PEORIA, Ariz. -- There was a lot to like from Tyson Ross's last outing on Tuesday, when he tossed three scoreless innings against the Dodgers.
It marked the first time in three spring outings that the Padres' rotation hopeful made an appearance without allowing a run.
"I was able to go out there and get a couple of zeros, which has eluded me. I'm trying to build off that," he said. "Physically, still feel really good. Now I'm starting to string together a few more pitches. I think I'll be fine."
The race for the fifth spot in the starting rotation is wide open at this point and Ross, who was acquired in November from the A's, is in the thick of the competition.
Ross allowed two runs in two innings in his first appearance on Feb. 23 and then yielded three runs over three innings on Feb. 28. And while he walked two in his three-inning stint against the Dodgers, he felt it was his best performance to date.
"Really, I'm just trying to get my tempo down, my timing. I'm a big, tall guy with a lot of moving parts," said Ross, who is 6-foot-6. "When things are starting to take off is when I mishandle the zone or have the ball off the plate."

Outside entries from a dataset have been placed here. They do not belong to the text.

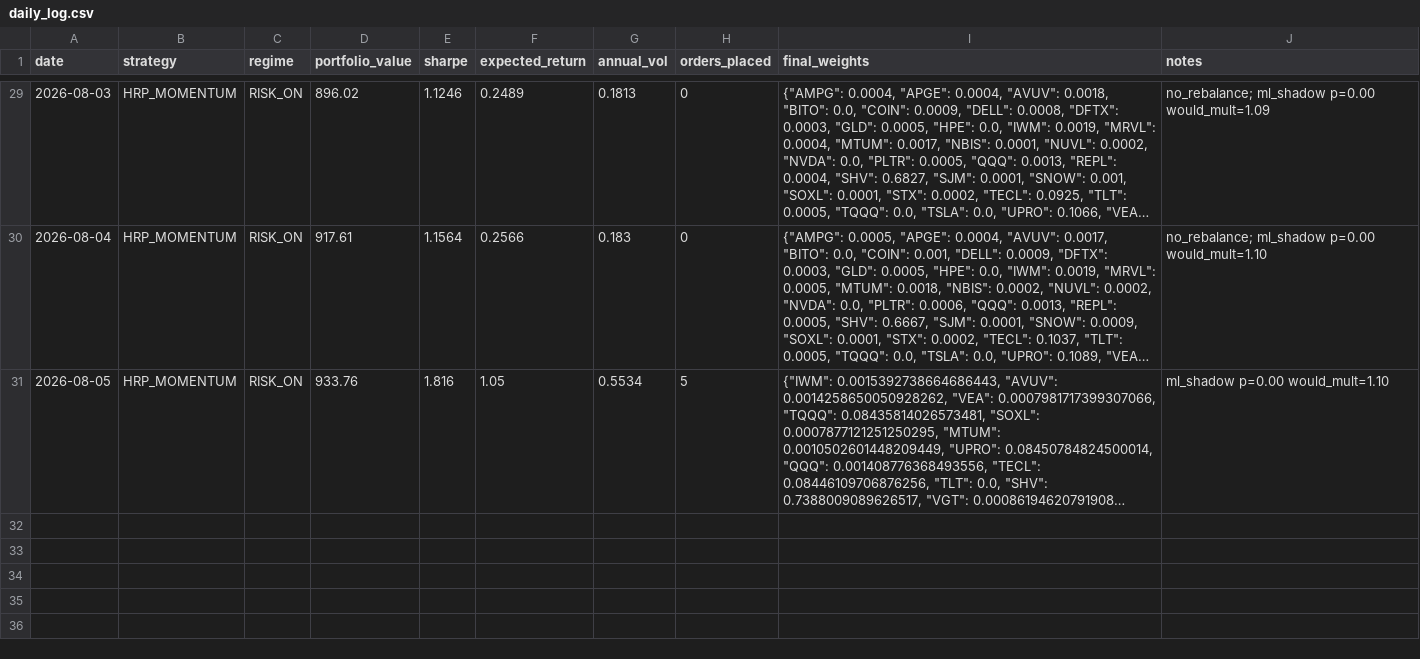
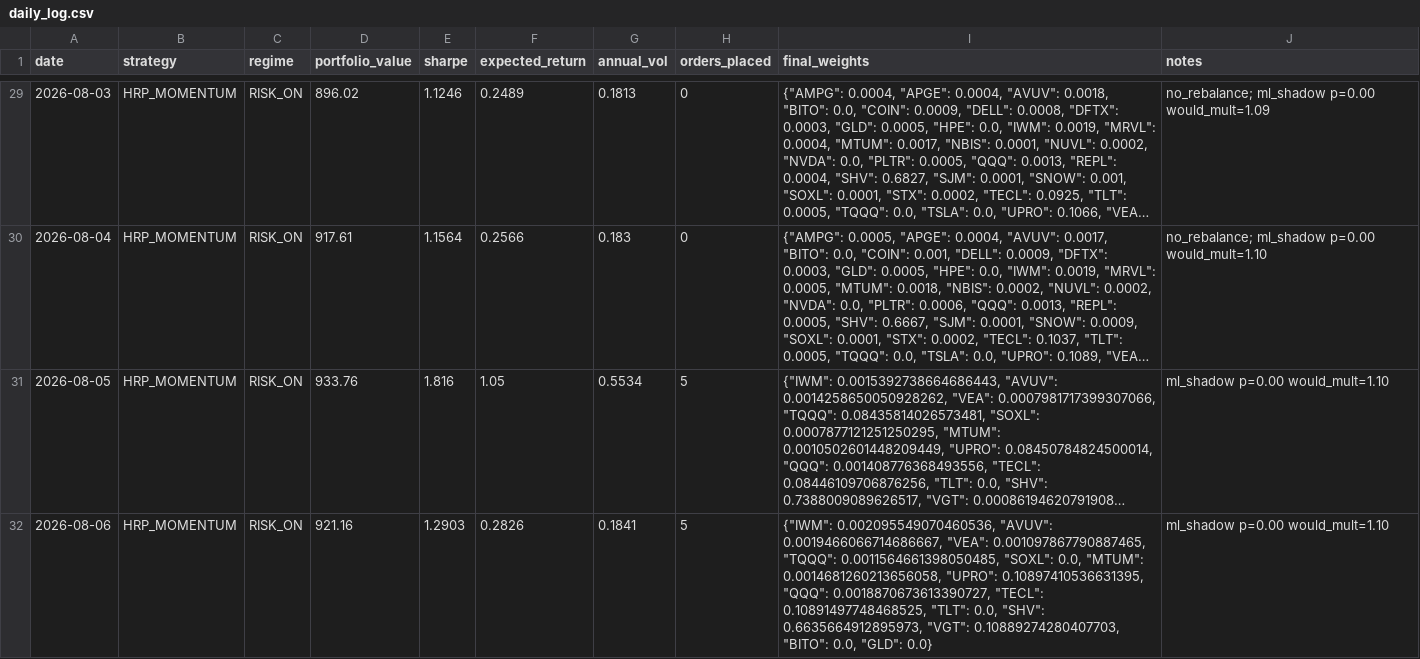
Before and after one commit to Tyler-Morton/BeatTheComp, a CSV file: daily_log.csv, drawn as a sheet; only a part is shown, gaps mark what is left out; long unchanged cells end in …; the diff names each change by its address in the sheet, - before the commit and + after, or states it on an @@ line.

```diff
--- a/daily_log.csv
+++ b/daily_log.csv
+row 32: 2026-08-06 | HRP_MOMENTUM | RISK_ON | 921.16 | 1.2903 | 0.2826 | 0.1841 | 5 | {"IWM": 0.002095549070460536, "AVUV": 0.0019466066714686667, "VEA": 0.001097867790887465, "TQQQ": 0.0011564661398050485, "SOXL": 0.0, "MTUM": 0.0014681260213656058, "UPRO": 0.10897410536631395, "QQQ": 0.0018870673613390727, "TECL": 0.10891497748468525, "TLT": 0.0, "SHV": 0.6635664912895973, "VGT": 0.10889274280407703, "BITO": 0.0, "GLD": 0.0} | ml_shadow p=0.00 would_mult=1.10
```
Also changed, not shown: regime_log.csv, watchlist_alerts.csv, 2 other files.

Ross has been working closely with pitching coach Darren Balsley on controlling his tempo while on the mound.
"It's been going good on the side," Ross said. "But in game situations, when you've got a batter 60 feet from you, it's hard. It's a little off. I need to slow myself down to get everything timed up right."

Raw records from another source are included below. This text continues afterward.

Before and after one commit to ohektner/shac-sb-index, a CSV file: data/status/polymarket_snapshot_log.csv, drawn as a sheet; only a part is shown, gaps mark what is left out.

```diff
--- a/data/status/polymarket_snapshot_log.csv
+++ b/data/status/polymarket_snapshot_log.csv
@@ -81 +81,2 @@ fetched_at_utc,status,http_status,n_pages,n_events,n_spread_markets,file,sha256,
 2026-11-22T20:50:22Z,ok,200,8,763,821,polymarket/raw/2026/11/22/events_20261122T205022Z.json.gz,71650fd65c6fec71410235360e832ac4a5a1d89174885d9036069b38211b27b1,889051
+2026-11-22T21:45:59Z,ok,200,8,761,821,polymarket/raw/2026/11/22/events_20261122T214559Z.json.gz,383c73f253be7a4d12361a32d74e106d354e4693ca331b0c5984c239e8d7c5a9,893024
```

Quentin's Cactus League debut cut short by rain
GLENDALE, Ariz. -- It was a very brief Cactus League debut for Padres outfielder Carlos Quentin on Friday, as he had two plate appearances before rain canceled the game after three innings.

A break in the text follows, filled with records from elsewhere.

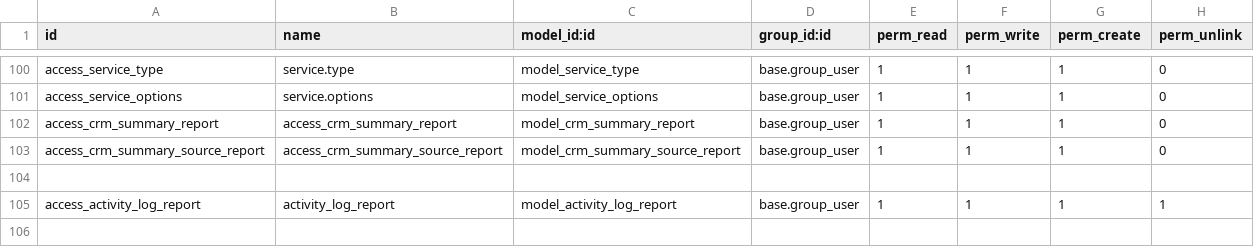
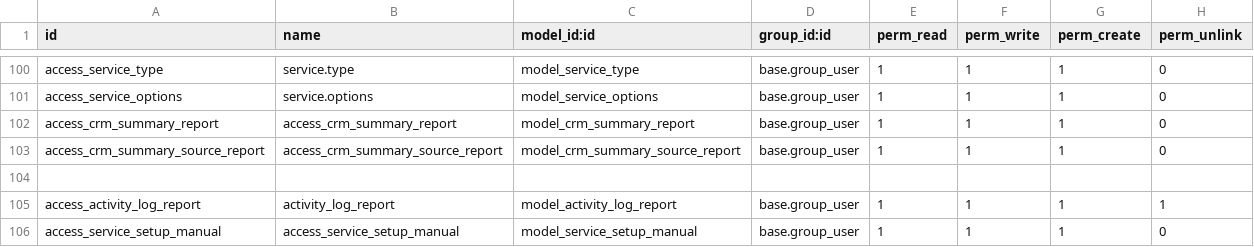
Before and after one commit to sasanklucky/UPDATED_ODOO_PROJECTS, a CSV file: ars_after_sales/security/ir.model.access.csv, drawn as a sheet; only a part is shown, gaps mark what is left out; the diff names each change by its address in the sheet, - before the commit and + after, or states it on an @@ line.

```diff
--- a/ars_after_sales/security/ir.model.access.csv
+++ b/ars_after_sales/security/ir.model.access.csv
+row 106: access_service_setup_manual | access_service_setup_manual | model_service_setup_manual | base.group_user | 1 | 1 | 1 | 0
```
Also changed, not shown: 18 other files.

Quentin, starting as the designated hitter against the White Sox, was hit by a pitch in the first inning and later lined out to center field in a game played at Camelback Ranch.
"Strong, barrel contact on the sweet spot," Quentin said.
Quentin, who had minor surgery on his right knee in October, has been brought along slowly this spring, though he has been able to participate in nearly every drill. With a longer Spring Training, the team saw no need to rush him into games in February.
He would have liked to have gotten a few more at-bats Friday, but this was a start, he said.
"It was good, got some adrenaline going, there were butterflies," he said. "[I'm] just kind of getting going. I tracked some pitches, I hit my pitch."
San Diego manager Bud Black said last week that it's possible that Quentin, who will start in left field, could get upwards of 60 at-bats before Opening Day on April 1.
Quentin will likely play every other day for a while, getting time in left field and also getting starts as the designated hitter.
Injured Darnell itching to get back into games
PEORIA, Ariz. -- A sore right oblique has kept James Darnell from playing in games since Feb. 25, a date he doesn't need to be reminded of.
Just how bad does Darnell, an infielder/outfielder on the 40-man roster, want to get back into a game?
"You have no idea," he said. "Sitting on the sidelines is not fun. Hopefully, I can get some at-bats soon … and have some fun."
Darnell, fighting for a bench job, can't point to a specific moment when he sustained the injury, making it even more maddening.
"I didn't feel it on one move or anything," Darnell said. "It just got intensely sore throughout the day."
Darnell took batting practice on Thursday and was to do so again on Friday, though likely in the batting cage because of inclement weather in Peoria.
"It's doing really good," he said. "This [rest] is just part of the process of being cautious. Hopefully, I can get back in [games] in the next few days."
• After throwing a live batting-practice session Thursday, pitcher Andrew Cashner will pitch in his first game of the spring, likely Sunday. Cashner, who came to camp behind the rest of the pitchers after December surgery to repair a lacerated tendon in his right thumb, will throw one inning when he gets into a game. "We talked about [more] BP or a simulated game, but he feels good, his body feels good," said Padres manager Bud Black.
• Black indicated that there's still plenty of time for a pitcher to emerge for the fifth spot in the rotation, even if that pitcher -- Cashner, for example -- hasn't appeared in a game yet. Tim Stauffer, a non-roster invitee, has looked very good so far. Black likes the competition. "We have starting pitching candidates who are battling," he said.